Article updated below.
HELENA, Montana (LifeSiteNews) — The Traditional Latin Mass will be suppressed in the Diocese of Helena, Montana.
Bishop Austin Anthony Vetter ordered an end to the Old Rite in the Diocese of Helena effective Ash Wednesday, March 2.
His decision contradicts a statement he made in October that the Traditional Latin Mass (TLM) could continue. Latin Mass Montana lists two churches in the diocese that offer the Old Rite.
“Bishop Vetter did not issue an official statement, and instead stated via Fr. Bart Tolleson that he delegated authority to Fr. Sean Raftis and Fr. Lebsock to announce the new policy,” the lay group wrote on its website.
“In October 2021, Bishop Vetter met with numerous parishioners at St. Richard in Columbia Falls who attend the 8AM TLM, in the wake of Pope Francis’ Motu Proprio Traditionis Custodes (TC). Bishop Vetter stated at the meeting that ‘St. Richard is the TLM parish of the Diocese, and nothing will change regarding the TLM at St. Richard,’” the group continued.
“Bishop Vetter claims now that ‘Rome is forcing his hand’ and that the clarifications from the Dubia responses made him act, but the analysis of canonists and the decisions of other bishops in the US and abroad contradict Bishop Vetter’s position.”
The diocese does not have a parish served by the FSSP or ICKSP, orders of priests who exclusively celebrate the TLM, and the official response to the purported Dubia said that priests cannot say the Ordinary Form of the Mass (also known as the Novus Ordo) and the TLM on the same day. However, canonists who spoke to National Catholic Register said that the Responsa ad Dubia do not have legislative force.
The Latin Mass Society of the of the U.K. has a report raising concerns about the Responsa’s compatibility with canon law as well. Cardinal Raymond Leo Burke recently said the Responsa, in relation to Traditionis Custodes, are “confusing” and “contradictory.”
The Responsa have not been published in the Acts of the Apostolic See, the Vatican’s official record.
Latin Mass Montana said it asked Vetter, assuming the Responsa are even in force, to use Canon 87 to dispense the priests from their prohibition on saying both the Novus Ordo and TLM on the same day. This practice, which was permitted to all priests by Pope Benedict XVI’s Summorum Pontificum (2007), is known as bination.
According to Canon 87, “A diocesan bishop, whenever he judges that it contributes to their spiritual good, is able to dispense the faithful from universal and particular disciplinary laws issued for his territory or his subjects by the supreme authority of the Church.” It has been used by other bishops, such as Bishop Thomas Paprocki in Springfield, Illinois, to dispense their dioceses from the new restrictions on the TLM.

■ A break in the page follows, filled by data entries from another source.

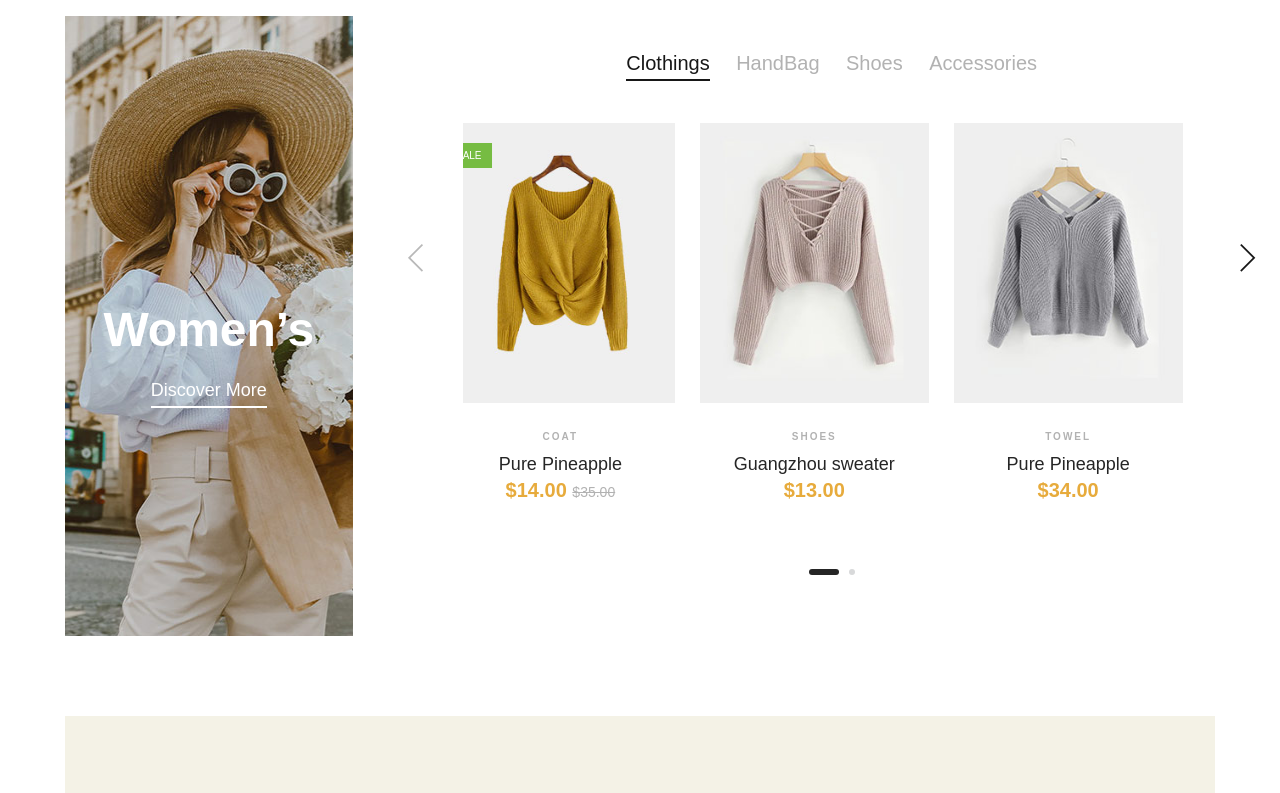
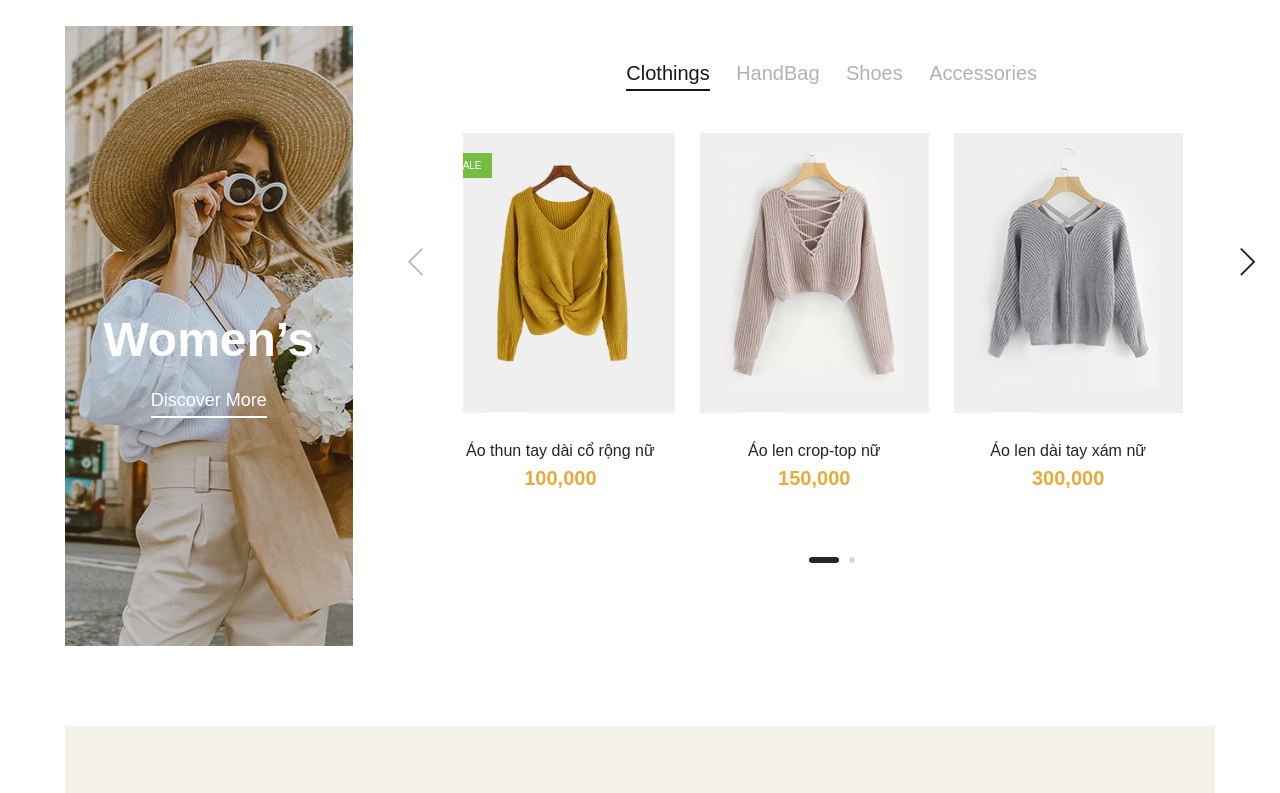
Before and after one commit to crom52/swg-fe, a website: page index.html in a window 1280 px wide. Shown: the part 1360-2153 px from the top of the page. Drawn offline with nearby package versions, Linux system fonts and the light colour scheme; a web font is replaced by a local one.

Commit message:
home page

```diff
--- a/css/style.css
+++ b/css/style.css
@@ -4444,3 +4444,30 @@ ol {
   width: 40px;
   cursor: pointer;
 }
+
+.cart-icon-slide {
+  width: 35px;
+  margin-top: 10px;
+  height: 30px;
+  padding-bottom: -10px;
+}
+
+.home-item-slide {
+  width: 42px;
+  margin-bottom: -20px;
+  height: 54px;
+  margin-right: -5px;
+}
+.pi-pic > ul {
+  cursor: pointer;
+}
+
+/* Alert success
+*/
+.alert-success {
+  position: fixed;
+  top: 0;
+  right: 0;
+  width: 30%;
+  z-index: 100;
+}
--- a/index.html
+++ b/index.html
@@ -7,6 +7,7 @@
     <meta name="keywords" content="Fashi, unica, creative, html">
     <meta name="viewport" content="width=device-width, initial-scale=1.0">
     <meta http-equiv="X-UA-Compatible" content="ie=edge">
+
     <title>Fashi | Template</title>
 
     <!-- Google Font -->
@@ -25,6 +26,10 @@
 </head>
 
 <body>
+    <div class="alert alert-success" style="display: none">
+        <strong>Đã thêm sản phẩm vào giỏ hàng</strong>.
+    </div>
+
     <!-- Page Preloder -->
     <div id="preloder">
         <div class="loader"></div>
@@ -92,7 +97,7 @@
                             </li>
                             <li class="cart-icon">
                                 <a href="#">
-                                    <i class="icon_bag_alt"></i>
+                                    <img class="cart-icon" src="img/cart-icon.png">
                                     <span id="prod-number" >3</span>
                                 </a>
                                 <div class="cart-hover">
@@ -265,7 +270,7 @@
 
     <!-- Women Banner Section Begin -->
     <section class="women-banner spad">
-        <div class="container-fluid">
+        <div class="container-fluid ">
             <div class="row">
                 <div class="col-lg-3">
                     <div class="product-large set-bg" data-setbg="img/products/women-large.jpg">
@@ -282,92 +287,72 @@
                             <li>Accessories</li>
                         </ul>
                     </div>
-                    <div class="product-slider owl-carousel">
-                        <div class="product-item" pro-id= "SP1">
+                    <div class="product-slider owl-carousel slider-top">
+                        <div class="product-item item-1" pro-id= "">
                             <div class="pi-pic">
-                                <img src="img/products/women-1.jpg" alt="">
+                                <img class = "prod-img" src="" alt="">
                                 <div class="sale">Sale</div>
-                                <div class="icon">
-                                    <i class="icon_heart_alt"></i>
-                                </div>
-                                <ul>
-                                    <li class="w-icon active" ><a><i class="icon_bag_alt"></i></a></li>
+                                <ul class ="add-to-cart">
+                                    <li class="home-item-slide" ><img class="cart-icon-slide" src="img/cart-icon.png"></li>
                                     <li class="quick-view add-to-cart-btn" ><a>Add to cart</a></li>
 
                                 </ul>
                             </div>
                             <div class="pi-text">
-                                <div class="catagory-name">Coat</div>
-                                <a href="#">
-                                    <h5>Pure Pineapple</h5>
-                                </a>
+                                <!-- <div class="category-name">Coat</div> -->
+                                <div class = "product-name" >Yame</div>
                                 <div class="product-price">
                                     $14.00
                                     <span>$35.00</span>
                                 </div>
                             </div>
                         </div>
-                        <div class="product-item" pro-id= "SP2">
+                        <div class="product-item item-2" pro-id= "">
                             <div class="pi-pic">
-                                <img src="img/products/women-2.jpg" alt="">
-                                <div class="icon">
-                                    <i class="icon_heart_alt"></i>
-                                </div>
-                                <ul>
-                                    <li class="w-icon active" ><a><i class="icon_bag_alt"></i></a></li>
+                                <img class = "prod-img" src="" alt="">
+                                <ul class ="add-to-cart">
+                                    <li class="home-item-slide" ><img class="cart-icon-slide" src="img/cart-icon.png"></li>
                                     <li class="quick-view add-to-cart-btn" ><a>Add to cart</a></li>
 
                                 </ul>
                             </div>
                             <div class="pi-text">
-                                <div class="catagory-name">Shoes</div>
-                                <a href="#">
-                                    <h5>Guangzhou sweater</h5>
-                                </a>
+                                <!-- <div class="category-name">Shoes</div> -->
+                                <div class = "product-name" >Yame</div>
                                 <div class="product-price">
                                     $13.00
                                 </div>
                             </div>
                         </div>
-                        <div class="product-item" pro-id= "SP3">
+                        <div class="product-item item-3" pro-id= "">
                             <div class="pi-pic">
-                                <img src="img/products/women-3.jpg" alt="">
-                                <div class="icon">
-                                    <i class="icon_heart_alt"></i>
-                                </div>
-                                <ul>
-                                    <li class="w-icon active" ><a><i class="icon_bag_alt"></i></a></li>
+                                <img class = "prod-img" src="" alt="">
+                                <ul class ="add-to-cart">
+                                    <li class="home-item-slide" ><img class="cart-icon-slide" src="img/cart-icon.png"></li>
                                     <li class="quick-view add-to-cart-btn" ><a>Add to cart</a></li>
 
                                 </ul>
                             </div>
                             <div class="pi-text">
-                                <div class="catagory-name">Towel</div>
-                                <a href="#">
-                                    <h5>Pure Pineapple</h5>
-                                </a>
+                                <!-- <div class="category-name">Towel</div> -->
+                                <div class = "product-name" >STC Fashion</div>
                                 <div class="product-price">
                                     $34.00
                                 </div>
                             </div>
                         </div>
-                        <div class="product-item" pro-id= "SP4">
+                        <div class="product-item item-4" pro-id= "">
                             <div class="pi-pic">
-                                <img src="img/products/women-4.jpg" alt="">
-                                <div class="icon">
-                                    <i class="icon_heart_alt"></i>
-                                </div>
-                                <ul>
-                                    <li class="w-icon active" ><a><i class="icon_bag_alt"></i></a></li>
+                                <img class = "prod-img" src="" alt="">
+                                <ul class ="add-to-cart">
+                                    <li class="home-item-slide" ><img class="cart-icon-slide" src="img/cart-icon.png"></li>
                                     <li class="quick-view add-to-cart-btn" ><a>Add to cart</a></li>
 
                                 </ul>
                             </div>
                             <div class="pi-text">
-                                <div class="catagory-name">Towel</div>
-                                <a href="#">
-                                    <h5>Converse Shoes</h5>
-                                </a>
+                                <!-- <div class="category-name">Towel</div> -->
+                                <div class = "product-name" >Crom</div>
                                 <div class="product-price">
                                     $34.00
                                 </div>
@@ -430,92 +415,72 @@
                             <li>Accessories</li>
                         </ul>
                     </div>
-                    <div class="product-slider owl-carousel">
-                        <div class="product-item" pro-id= "SP5">
+                    <div class="product-slider owl-carousel slider-bottom">
+                        <div class="product-item item-1" pro-id= "">
                             <div class="pi-pic">
-                                <img src="img/products/man-1.jpg" alt="">
+                                <img class = "prod-img" src="" alt="">
                                 <div class="sale">Sale</div>
-                                <div class="icon">
-                                    <i class="icon_heart_alt"></i>
-                                </div>
-                                <ul>
-                                    <li class="w-icon active" ><a><i class="icon_bag_alt"></i></a></li>
+                                <ul class ="add-to-cart">
+                                    <li class="home-item-slide" ><img class="cart-icon-slide" src="img/cart-icon.png"></li>
                                     <li class="quick-view add-to-cart-btn" ><a>Add to cart</a></li>
 
                                 </ul>
                             </div>
                             <div class="pi-text">
-                                <div class="catagory-name">Coat</div>
-                                <a href="#">
-                                    <h5>Pure Pineapple</h5>
-                                </a>
+                                <!-- <div class="category-name">Coat</div> -->
+                                <div class = "product-name" >Yame</div>
                                 <div class="product-price">
                                     $14.00
                                     <span>$35.00</span>
                                 </div>
                             </div>
                         </div>
-                        <div class="product-item" pro-id= "SP6">
+                        <div class="product-item item-2" pro-id= "">
                             <div class="pi-pic">
-                                <img src="img/products/man-2.jpg" alt="">
-                                <div class="icon">
-                                    <i class="icon_heart_alt"></i>
-                                </div>
-                                <ul>
-                                    <li class="w-icon active" ><a><i class="icon_bag_alt"></i></a></li>
+                                <img class = "prod-img" src="" alt="">
+                                <ul class ="add-to-cart">
+                                    <li class="home-item-slide" ><img class="cart-icon-slide" src="img/cart-icon.png"></li>
                                     <li class="quick-view add-to-cart-btn" ><a>Add to cart</a></li>
 
                                 </ul>
                             </div>
                             <div class="pi-text">
-                                <div class="catagory-name">Shoes</div>
-                                <a href="#">
-                                    <h5>Guangzhou sweater</h5>
-                                </a>
+                                <!-- <div class="category-name">Shoes</div> -->
+                                <div class = "product-name" >Yame</div>
                                 <div class="product-price">
                                     $13.00
                                 </div>
                             </div>
                         </div>
-                        <div class="product-item" pro-id= "SP7">
+                        <div class="product-item item-3" pro-id= "">
                             <div class="pi-pic">
-                                <img src="img/products/man-3.jpg" alt="">
-                                <div class="icon">
-                                    <i class="icon_heart_alt"></i>
-                                </div>
-                                <ul>
-                                    <li class="w-icon active" ><a><i class="icon_bag_alt"></i></a></li>
+                                <img class = "prod-img" src="" alt="">
+                                <ul class ="add-to-cart">
+                                    <li class="home-item-slide" ><img class="cart-icon-slide" src="img/cart-icon.png"></li>
                                     <li class="quick-view add-to-cart-btn" ><a>Add to cart</a></li>
 
                                 </ul>
                             </div>
                             <div class="pi-text">
-                                <div class="catagory-name">Towel</div>
-                                <a href="#">
-                                    <h5>Pure Pineapple</h5>
-                                </a>
+                                <!-- <div class="category-name">Towel</div> -->
+                                <div class = "product-name" >STC Fashion</div>
                                 <div class="product-price">
                                     $34.00
                                 </div>
                             </div>
                         </div>
-                        <div class="product-item" pro-id= "SP8">
+                        <div class="product-item item-4" pro-id= "">
                             <div class="pi-pic">
-                                <img src="img/products/man-4.jpg" alt="">
-                                <div class="icon">
-                                    <i class="icon_heart_alt"></i>
-                                </div>
-                                <ul>
-                                    <li class="w-icon active" ><a><i class="icon_bag_alt"></i></a></li>
+                                <img class = "prod-img" src="" alt="">
+                                <ul class ="add-to-cart">
+                                    <li class="home-item-slide" ><img class="cart-icon-slide" src="img/cart-icon.png"></li>
                                     <li class="quick-view add-to-cart-btn" ><a>Add to cart</a></li>
 
                                 </ul>
                             </div>
                             <div class="pi-text">
-                                <div class="catagory-name">Towel</div>
-                                <a href="#">
-                                    <h5>Converse Shoes</h5>
-                                </a>
+                                <!-- <div class="category-name">Towel</div> -->
+                                <div class = "product-name" >Crom</div>
                                 <div class="product-price">
                                     $34.00
                                 </div>
@@ -798,9 +763,12 @@ Copyright &copy;<script>document.write(new Date().getFullYear());</script> All r
             </div>
         </div>
     </footer>
+
+
     <!-- Footer Section End -->
 
     <!-- Js Plugins -->
+    <script src="https://cdn.jsdelivr.net/npm/lodash@4.17.10/lodash.min.js"></script>
     <script src="js/jquery-3.3.1.min.js"></script>
     <script src="js/bootstrap.min.js"></script>
     <script src="js/jquery-ui.min.js"></script>
@@ -812,6 +780,9 @@ Copyright &copy;<script>document.write(new Date().getFullYear());</script> All r
     <script src="js/owl.carousel.min.js"></script>
     <script src="js/main.js"></script>
     <script src="js/commonfunction.js"></script>
+    <script src="js/home/home.js"></script>
+    <!-- <script src="lodash.js"></script> -->
+
 
 </body>
 
--- /dev/null
+++ b/js/home/home.js
@@ -0,0 +1,153 @@
+let productItemSample = [
+  //Slider top
+  {
+    productId: 'SP1',
+    name: 'Áo thun tay dài cổ rộng nữ',
+    brand: 'Crom',
+    category: 'clothing',
+    img: `img/products/women-1.jpg`,
+    price: 100000,
+    discount: 0,
+    sex: 'female',
+  },
+  {
+    productId: 'SP2',
+    name: 'Áo len crop-top nữ',
+    brand: 'KDG',
+    category: 'clothing',
+    img: 'img/products/women-2.jpg',
+    price: 150000,
+    discount: 0,
+    sex: 'female',
+  },
+  {
+    productId: 'SP3',
+    name: 'Áo len dài tay xám nữ',
+    brand: 'KDG',
+    category: 'clothing',
+    img: 'img/products/women-3.jpg',
+    price: 300000,
+    discount: 0,
+    sex: 'female',
+  },
+  {
+    productId: 'SP4',
+    name: 'Túi xách KDG',
+    brand: 'KDG',
+    category: 'accessory',
+    img: 'img/products/women-4.jpg',
+    price: 300000,
+    discount: 0,
+    sex: 'female',
+  },
+
+  //Slider bot
+  {
+    productId: 'MAN1',
+    name: 'Balo KDG du dịch chống thấm',
+    brand: 'KDG',
+    category: 'accessory',
+    img: 'img/products/man-1.jpg',
+    price: 800000,
+    discount: 0,
+    sex: 'male',
+  },
+  {
+    productId: 'MAN2',
+    name: 'Giày Converse vàng cổ thấp',
+    brand: 'converse',
+    category: 'shoe',
+    img: 'img/products/man-2.jpg',
+    price: 1200000,
+    discount: 0,
+    sex: 'male',
+  },
+  {
+    productId: 'MAN3',
+    name: 'Áo khoác dù chống nước',
+    brand: 'KDG',
+    category: 'coat',
+    img: 'img/products/man-3.jpg',
+    price: 300000,
+    discount: 0,
+    sex: 'male',
+  },
+  {
+    productId: 'MAN4',
+    name: 'Áo jacket kaki nam',
+    brand: 'Yame',
+    category: 'accessory',
+    img: `img/products/man-4.jpg`,
+    price: 300000,
+    discount: 0,
+    sex: 'male',
+  },
+];
+
+//After render page
+$(document).ready(function () {
+  loadFeaturedProduct(productItemSample);
+});
+
+/**
+ *
+ * @param {*} productList
+ * @returns product list grouped by sex
+ */
+const groupProdBySex = (productList) => {
+  return _.groupBy(productList, (product) => product.sex);
+};
+
+/**
+ * Slider
+ * Featured Product
+ * Load product detail to HTML DOM
+ */
+
+const loadFeaturedProduct = (productList) => {
+  //Group by sex
+  productList = groupProdBySex(productList);
+  console.log(productList);
+
+  let womenProducts = productList.female;
+  let manProducts = productList.male;
+
+  //Fill value to HTML DOM
+  /** Slider Top  */
+  womenProducts.forEach((product, i) => {
+    let itemSliderTopEle = `.slider-top .item-${i + 1}`;
+
+    // Image
+    $(`${itemSliderTopEle} .pi-pic .prod-img`).attr('src', product.img);
+
+    //Product Id
+    $(`${itemSliderTopEle}`).attr('pro-id', product.productId);
+
+    //Product Name
+    $(`${itemSliderTopEle} .pi-text .product-name`).text(product.name);
+
+    //Price
+    $(`${itemSliderTopEle} .pi-text .product-price`).text(
+      product.price.toLocaleString()
+    );
+  });
+
+  /** Slider Bottom  */
+  manProducts.forEach((product, i) => {
+    let itemSliderBotEle = `.slider-bottom .item-${i + 1}`;
+
+    // Image
+    $(`${itemSliderBotEle} .pi-pic .prod-img`).attr('src', product.img);
+
+    //Product Id
+    $(`${itemSliderBotEle}`).attr('pro-id', product.productId);
+
+    //Product Name
+    $(`${itemSliderBotEle} .pi-text .product-name`).text(product.name);
+
+    //Price
+    $(`${itemSliderBotEle} .pi-text .product-price`).text(
+      product.price.toLocaleString()
+    );
+  });
+};
```
Also changed, not shown: js/commonfunction.js (+4 -3 lines), package.json (added, +9 -0 lines), 1 other file.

But according to Latin Mass Montana, Vetter has no plans to follow Paprocki’s example.
“Bishop Vetter’s written response to our request to exercise his authority to override the ‘bination rule’ using canon 87 was ‘I won’t grant it,’” the group wrote.
“This response seems to further prove the point that it is in fact his decision and not Rome’s that has led to the suppression of the TLM in the Diocese of Helena.”
The group commented that this will not help build trust in the diocese and urged prayers for the bishop.
“In our previous meetings with Bishop Vetter, he stated that he’s very concerned about the need to build trust in his Apostolic Office and that the Church in Montana is in decline overall, especially in the wake of the disastrous abuse committed by priests and religious of the Diocese,” the TLM group wrote.
“Making such an abrupt complete change in position does not build trust and has now damaged what trust was being built with the many families and individuals who value the TLM.”
“Please especially pray and sacrifice for Bishop Vetter so that he understands what Pope Benedict explained in his letter that accompanied his Motu Proprio Summorum Pontificum: ‘What was sacred for prior generations, remains sacred and great for us as well, and cannot be suddenly prohibited altogether or even judged harmful.’”
UPDATE: “The Diocese of Helena has no comment at this time,” spokesman Dan Bartleson told LifeSite on Tuesday.
Bartleson had said on Monday after the article came out that the Diocese was working on a response.
“Thank you for the opportunity to participate in your coverage,” he said.
To assure the Bishop of your prayers and to make your own thoughts known in this matter, please respectfully contact the Chancellor of the Diocese of Helena, Fr. Jeff Fleming:
Chancellor of the Diocese of Helena